The entries are to be returned exactly as written.
Segment Start: DATA FOR ANALYSIS
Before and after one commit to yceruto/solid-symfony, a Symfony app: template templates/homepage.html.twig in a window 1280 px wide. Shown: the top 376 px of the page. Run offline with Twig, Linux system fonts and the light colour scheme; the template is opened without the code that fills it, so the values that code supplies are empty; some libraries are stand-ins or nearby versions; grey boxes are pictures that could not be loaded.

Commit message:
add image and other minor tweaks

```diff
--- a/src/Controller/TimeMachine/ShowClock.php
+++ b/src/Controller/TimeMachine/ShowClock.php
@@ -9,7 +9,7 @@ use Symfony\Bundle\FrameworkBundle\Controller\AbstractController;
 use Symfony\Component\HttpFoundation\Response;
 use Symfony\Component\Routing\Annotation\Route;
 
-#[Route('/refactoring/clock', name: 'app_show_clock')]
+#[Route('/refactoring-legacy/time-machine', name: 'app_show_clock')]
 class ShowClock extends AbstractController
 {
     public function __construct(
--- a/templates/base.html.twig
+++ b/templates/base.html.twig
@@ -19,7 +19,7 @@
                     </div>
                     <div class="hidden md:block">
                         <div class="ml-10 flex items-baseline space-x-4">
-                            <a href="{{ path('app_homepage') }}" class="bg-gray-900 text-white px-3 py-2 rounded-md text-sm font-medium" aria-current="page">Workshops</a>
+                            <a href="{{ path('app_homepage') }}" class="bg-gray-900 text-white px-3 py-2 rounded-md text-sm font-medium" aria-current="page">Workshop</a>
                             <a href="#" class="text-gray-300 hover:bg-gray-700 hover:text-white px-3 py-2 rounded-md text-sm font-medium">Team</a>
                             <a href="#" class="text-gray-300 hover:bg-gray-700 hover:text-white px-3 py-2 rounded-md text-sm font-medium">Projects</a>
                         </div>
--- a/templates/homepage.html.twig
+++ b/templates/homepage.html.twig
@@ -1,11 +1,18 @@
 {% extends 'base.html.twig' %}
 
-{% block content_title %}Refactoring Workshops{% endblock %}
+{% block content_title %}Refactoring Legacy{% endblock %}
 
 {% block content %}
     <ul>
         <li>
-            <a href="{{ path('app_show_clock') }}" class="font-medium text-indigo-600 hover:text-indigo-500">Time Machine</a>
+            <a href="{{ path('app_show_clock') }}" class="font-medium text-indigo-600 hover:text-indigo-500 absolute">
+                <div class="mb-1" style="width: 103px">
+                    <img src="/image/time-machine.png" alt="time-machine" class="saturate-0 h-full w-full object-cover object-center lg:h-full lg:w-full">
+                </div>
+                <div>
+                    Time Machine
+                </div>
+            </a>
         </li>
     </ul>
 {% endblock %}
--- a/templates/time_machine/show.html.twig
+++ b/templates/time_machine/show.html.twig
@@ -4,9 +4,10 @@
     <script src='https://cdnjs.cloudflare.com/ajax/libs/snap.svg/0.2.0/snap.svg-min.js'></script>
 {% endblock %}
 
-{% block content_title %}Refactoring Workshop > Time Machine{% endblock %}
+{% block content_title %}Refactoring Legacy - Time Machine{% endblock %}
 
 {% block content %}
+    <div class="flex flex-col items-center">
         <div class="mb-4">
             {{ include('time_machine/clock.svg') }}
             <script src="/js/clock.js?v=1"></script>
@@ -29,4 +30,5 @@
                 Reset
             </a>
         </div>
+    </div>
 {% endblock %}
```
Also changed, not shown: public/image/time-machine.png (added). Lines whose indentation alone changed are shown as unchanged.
Segment End: DATA FOR ANALYSIS
ANSWER SECTION:
Before and after one commit to yceruto/solid-symfony, a Symfony app: template templates/homepage.html.twig in a window 1280 px wide. Shown: the top 376 px of the page. Run offline with Twig, Linux system fonts and the light colour scheme; the template is opened without the code that fills it, so the values that code supplies are empty; some libraries are stand-ins or nearby versions; grey boxes are pictures that could not be loaded.

Commit message:
add image and other minor tweaks

```diff
--- a/src/Controller/TimeMachine/ShowClock.php
+++ b/src/Controller/TimeMachine/ShowClock.php
@@ -9,7 +9,7 @@ use Symfony\Bundle\FrameworkBundle\Controller\AbstractController;
 use Symfony\Component\HttpFoundation\Response;
 use Symfony\Component\Routing\Annotation\Route;
 
-#[Route('/refactoring/clock', name: 'app_show_clock')]
+#[Route('/refactoring-legacy/time-machine', name: 'app_show_clock')]
 class ShowClock extends AbstractController
 {
     public function __construct(
--- a/templates/base.html.twig
+++ b/templates/base.html.twig
@@ -19,7 +19,7 @@
                     </div>
                     <div class="hidden md:block">
                         <div class="ml-10 flex items-baseline space-x-4">
-                            <a href="{{ path('app_homepage') }}" class="bg-gray-900 text-white px-3 py-2 rounded-md text-sm font-medium" aria-current="page">Workshops</a>
+                            <a href="{{ path('app_homepage') }}" class="bg-gray-900 text-white px-3 py-2 rounded-md text-sm font-medium" aria-current="page">Workshop</a>
                             <a href="#" class="text-gray-300 hover:bg-gray-700 hover:text-white px-3 py-2 rounded-md text-sm font-medium">Team</a>
                             <a href="#" class="text-gray-300 hover:bg-gray-700 hover:text-white px-3 py-2 rounded-md text-sm font-medium">Projects</a>
                         </div>
--- a/templates/homepage.html.twig
+++ b/templates/homepage.html.twig
@@ -1,11 +1,18 @@
 {% extends 'base.html.twig' %}
 
-{% block content_title %}Refactoring Workshops{% endblock %}
+{% block content_title %}Refactoring Legacy{% endblock %}
 
 {% block content %}
     <ul>
         <li>
-            <a href="{{ path('app_show_clock') }}" class="font-medium text-indigo-600 hover:text-indigo-500">Time Machine</a>
+            <a href="{{ path('app_show_clock') }}" class="font-medium text-indigo-600 hover:text-indigo-500 absolute">
+                <div class="mb-1" style="width: 103px">
+                    <img src="/image/time-machine.png" alt="time-machine" class="saturate-0 h-full w-full object-cover object-center lg:h-full lg:w-full">
+                </div>
+                <div>
+                    Time Machine
+                </div>
+            </a>
         </li>
     </ul>
 {% endblock %}
--- a/templates/time_machine/show.html.twig
+++ b/templates/time_machine/show.html.twig
@@ -4,9 +4,10 @@
     <script src='https://cdnjs.cloudflare.com/ajax/libs/snap.svg/0.2.0/snap.svg-min.js'></script>
 {% endblock %}
 
-{% block content_title %}Refactoring Workshop > Time Machine{% endblock %}
+{% block content_title %}Refactoring Legacy - Time Machine{% endblock %}
 
 {% block content %}
+    <div class="flex flex-col items-center">
         <div class="mb-4">
             {{ include('time_machine/clock.svg') }}
             <script src="/js/clock.js?v=1"></script>
@@ -29,4 +30,5 @@
                 Reset
             </a>
         </div>
+    </div>
 {% endblock %}
```
Also changed, not shown: public/image/time-machine.png (added). Lines whose indentation alone changed are shown as unchanged.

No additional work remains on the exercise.